Boot Process
Many layered (each hw/os system is different)
1.BIOS – ROM locates HW and initializes some of the
hardware,
2.EPROM – determines boot device and HW
configurations
3.LBA Sector 0/ CHS (0,0,1)
boot code and dereferences kernel code
more
Boot Process
Linux
1. JMP 0xFFFFFFF0
1st instruction after power on is a jump to BIOS (or)
2. Power-On-Self-Test
3. HW detect
4. Load interrupt vector table
5. Find bootable MBS
6. Copy MBS to 0x7C00 - RAM
MBS Structure
000
1BD
Boot code – Master Boot Record, MBR
1BE
1CD
1st Partition Entry
1CE
1DD
2nd Partition Entry
1DE
1ED
3st Partition Entry
1EE
1FD
4st Partition Entry
1FE
1FF
Sector signature = 0x55 aa
Partition Entry Structure
00
00
Bootable flag: 0x80 – bootable, 0x00 – not bootable
01
03
Starting CHS Address – (C, H, S)
04
04
Partition type – 0x83 = linux, 0x82 = swap
05
07
Ending CHS Address
08
0B
Starting LBA Address
0C
0F
Size in Sectors
Booting Cont'd
1. Move MBR to 0x9000 and execute
2. Transfers control to LILO
3. Loads compressed kernel
4. Decompresses itself
5. Log into the blue screen
Hard Disks
Current Technology - Moore's Law
1. Rotating platters
1.Platters: 1 – 12+
2.Heads: 1 - 24+
2. Organized – Cylinders/Tracks, Heads, Sectors
1.Track = Cylinder: tpi = 31,200 per inch
2.Bits per inch of track: bpi = 501,760
3.Areal density: 15.655 Gb/sq in (2000)
329 Gb/sq in (2009) projected 1 Tbit/sq max
3. Cost .50$ per Gbyte
1. Update 1 Tera Byte == $100
2. .10$ per Gbyte
2005
Giant magnetoresistance (GMR)
Antiferromagnetically coupled (AFC) media
Areal Density of Tbit/in2
2013
http://www.hindawi.com/journals/at/2013/521086/
Hard Disks
Geometry
1. CHS Address ( (Cylinder, Head, Sector)
1. Cylinder, Head, Sector
2. Cylinder address is limited to a byte – max = 255
3. Lying must take place at tpi = 32K
4. Most disks – radius = 1.25 inches
5. Sectors = 793 per track (variable)
6. Allocated 1 byte
2. LBA - (Logical Block Address)
1. LBA = (((C*heads-per-cyl) + H) * sectors-per-track) + S – 1
2. LBA = 0 -- CHS = (0, 0, 1)
3. Physical location – addressing
1. Sequential sector number
Hard Disks
Interfaces
1. IDE – ATA/ATAPI/etc
2. SCSI
3. Floppy
4. USB
5. 1394
Many, many flavors of each.

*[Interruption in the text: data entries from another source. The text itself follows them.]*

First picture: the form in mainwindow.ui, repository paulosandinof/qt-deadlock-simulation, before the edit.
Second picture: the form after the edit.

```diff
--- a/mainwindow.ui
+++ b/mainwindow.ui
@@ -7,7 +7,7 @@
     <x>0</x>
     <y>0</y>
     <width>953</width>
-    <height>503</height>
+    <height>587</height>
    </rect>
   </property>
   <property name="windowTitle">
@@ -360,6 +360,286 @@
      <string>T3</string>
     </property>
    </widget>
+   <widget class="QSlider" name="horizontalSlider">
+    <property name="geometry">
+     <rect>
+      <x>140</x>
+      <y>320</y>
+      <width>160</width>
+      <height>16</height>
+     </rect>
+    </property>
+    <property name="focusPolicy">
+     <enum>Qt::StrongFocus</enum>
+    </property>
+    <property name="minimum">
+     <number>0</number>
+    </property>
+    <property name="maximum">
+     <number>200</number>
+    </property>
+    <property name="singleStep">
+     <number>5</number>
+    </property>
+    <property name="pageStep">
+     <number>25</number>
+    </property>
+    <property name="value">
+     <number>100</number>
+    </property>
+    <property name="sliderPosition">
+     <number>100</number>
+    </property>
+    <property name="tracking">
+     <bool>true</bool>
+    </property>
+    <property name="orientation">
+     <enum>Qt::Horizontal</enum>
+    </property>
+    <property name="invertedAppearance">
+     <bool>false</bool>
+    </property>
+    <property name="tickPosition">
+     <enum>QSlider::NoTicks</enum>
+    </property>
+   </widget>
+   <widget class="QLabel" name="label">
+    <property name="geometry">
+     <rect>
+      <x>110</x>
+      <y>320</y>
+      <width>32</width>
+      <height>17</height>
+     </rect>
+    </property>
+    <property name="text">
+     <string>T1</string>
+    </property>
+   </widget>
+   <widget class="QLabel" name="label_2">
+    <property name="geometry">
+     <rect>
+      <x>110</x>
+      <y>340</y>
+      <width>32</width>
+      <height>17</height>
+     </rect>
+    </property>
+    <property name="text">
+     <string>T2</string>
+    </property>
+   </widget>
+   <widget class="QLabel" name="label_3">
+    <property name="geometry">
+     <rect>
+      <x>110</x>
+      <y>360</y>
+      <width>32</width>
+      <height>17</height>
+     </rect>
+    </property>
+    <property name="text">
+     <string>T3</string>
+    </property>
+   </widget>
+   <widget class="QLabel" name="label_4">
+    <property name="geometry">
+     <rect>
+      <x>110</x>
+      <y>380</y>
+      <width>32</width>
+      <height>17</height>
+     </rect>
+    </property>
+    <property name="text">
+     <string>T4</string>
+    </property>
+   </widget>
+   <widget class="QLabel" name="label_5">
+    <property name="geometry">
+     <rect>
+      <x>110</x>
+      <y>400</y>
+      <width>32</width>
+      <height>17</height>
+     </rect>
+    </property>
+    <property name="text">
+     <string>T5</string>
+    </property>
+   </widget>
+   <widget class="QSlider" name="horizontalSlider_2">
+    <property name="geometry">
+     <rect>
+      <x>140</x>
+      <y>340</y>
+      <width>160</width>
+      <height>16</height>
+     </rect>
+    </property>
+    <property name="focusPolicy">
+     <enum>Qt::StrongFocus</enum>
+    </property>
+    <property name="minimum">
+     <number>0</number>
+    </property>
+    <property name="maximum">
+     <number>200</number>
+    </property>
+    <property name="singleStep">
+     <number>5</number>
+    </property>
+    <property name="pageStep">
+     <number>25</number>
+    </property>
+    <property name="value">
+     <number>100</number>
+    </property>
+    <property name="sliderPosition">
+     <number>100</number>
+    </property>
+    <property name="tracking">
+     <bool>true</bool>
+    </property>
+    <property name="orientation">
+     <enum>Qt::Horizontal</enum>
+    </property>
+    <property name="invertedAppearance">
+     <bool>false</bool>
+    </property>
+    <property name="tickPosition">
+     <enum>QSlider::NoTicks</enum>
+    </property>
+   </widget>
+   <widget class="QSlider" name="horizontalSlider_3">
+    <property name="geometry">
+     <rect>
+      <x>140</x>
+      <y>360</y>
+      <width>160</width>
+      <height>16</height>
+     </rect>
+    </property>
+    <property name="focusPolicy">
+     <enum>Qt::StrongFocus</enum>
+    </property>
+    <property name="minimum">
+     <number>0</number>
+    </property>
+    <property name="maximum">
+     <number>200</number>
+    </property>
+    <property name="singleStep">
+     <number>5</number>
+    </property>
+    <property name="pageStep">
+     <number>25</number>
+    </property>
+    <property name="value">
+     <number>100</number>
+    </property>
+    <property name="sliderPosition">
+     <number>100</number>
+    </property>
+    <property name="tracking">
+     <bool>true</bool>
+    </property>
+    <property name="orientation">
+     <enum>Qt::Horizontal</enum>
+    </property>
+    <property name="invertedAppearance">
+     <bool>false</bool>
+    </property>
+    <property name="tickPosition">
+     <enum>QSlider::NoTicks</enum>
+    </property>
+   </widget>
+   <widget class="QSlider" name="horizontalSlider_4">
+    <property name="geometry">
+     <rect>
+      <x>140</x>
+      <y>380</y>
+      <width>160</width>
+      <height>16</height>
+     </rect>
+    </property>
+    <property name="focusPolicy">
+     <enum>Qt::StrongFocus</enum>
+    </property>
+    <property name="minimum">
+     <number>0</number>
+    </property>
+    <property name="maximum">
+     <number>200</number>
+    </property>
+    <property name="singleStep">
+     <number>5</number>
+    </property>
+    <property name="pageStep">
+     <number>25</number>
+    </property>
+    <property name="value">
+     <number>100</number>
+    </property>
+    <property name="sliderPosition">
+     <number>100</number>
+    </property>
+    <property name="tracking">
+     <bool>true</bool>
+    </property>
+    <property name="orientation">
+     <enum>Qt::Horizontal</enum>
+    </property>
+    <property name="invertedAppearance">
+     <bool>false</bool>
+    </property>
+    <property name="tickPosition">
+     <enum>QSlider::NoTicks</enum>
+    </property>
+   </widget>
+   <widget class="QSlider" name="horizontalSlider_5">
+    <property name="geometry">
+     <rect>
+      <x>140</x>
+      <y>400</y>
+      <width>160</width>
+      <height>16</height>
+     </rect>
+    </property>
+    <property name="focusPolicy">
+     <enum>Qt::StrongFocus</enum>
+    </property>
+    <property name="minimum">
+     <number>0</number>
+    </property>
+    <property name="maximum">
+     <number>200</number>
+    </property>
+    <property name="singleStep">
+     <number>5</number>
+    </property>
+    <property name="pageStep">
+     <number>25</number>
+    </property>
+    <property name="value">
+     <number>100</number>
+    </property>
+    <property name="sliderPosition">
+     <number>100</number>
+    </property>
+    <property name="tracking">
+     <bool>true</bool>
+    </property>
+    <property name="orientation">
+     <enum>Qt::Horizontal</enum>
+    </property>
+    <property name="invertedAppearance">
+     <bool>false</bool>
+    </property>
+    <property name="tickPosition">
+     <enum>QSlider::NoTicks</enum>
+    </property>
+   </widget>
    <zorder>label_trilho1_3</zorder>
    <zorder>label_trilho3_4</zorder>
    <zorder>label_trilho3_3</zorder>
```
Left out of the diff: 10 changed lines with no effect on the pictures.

Most of the flavors do not affect
the forensic analysis of the actual media.
Hard Disks
ATA/ATAPI
1. AT Attachment Packet Interface
1. 1994 Original
2. Before 1994 was a crap shoot
3. ATAPI spec issued in 1998
2. 2002, ATA/ATAPI-6 allowed 48 bit LBA vs. 32 bit
1. Permitted another factor of 64K sectors to the disk
3. Current rev is 7/8
4. www.t13.org
ATA/ATAPI
Commands
1. Register delivered commands
1.Write command ID and parameters to HD register
2.HD loads parameters into appropriate registers
3.Executes command
4.Loads error values into register
5.Host reads error values
2. Packet delivered commands
1.Used when the command/parameter structure is larger
than the register
ATA/ATAPI
Features
1. Passwords
2. Host Protected Area
3. Device Configuration Overlay
4. Serial ATA
ATA/ATAPI
Passwords
1. User password & master password
2. High security mode
1.Both user and administrator can access the HD
3. Maximum security mode
1.Admin can access HD only after the HD has been
wiped
4. After n password attempts the disk freezes until reboot
ATA/ATAPI
Host Protected Area
1. HPA: Not accessible to the average user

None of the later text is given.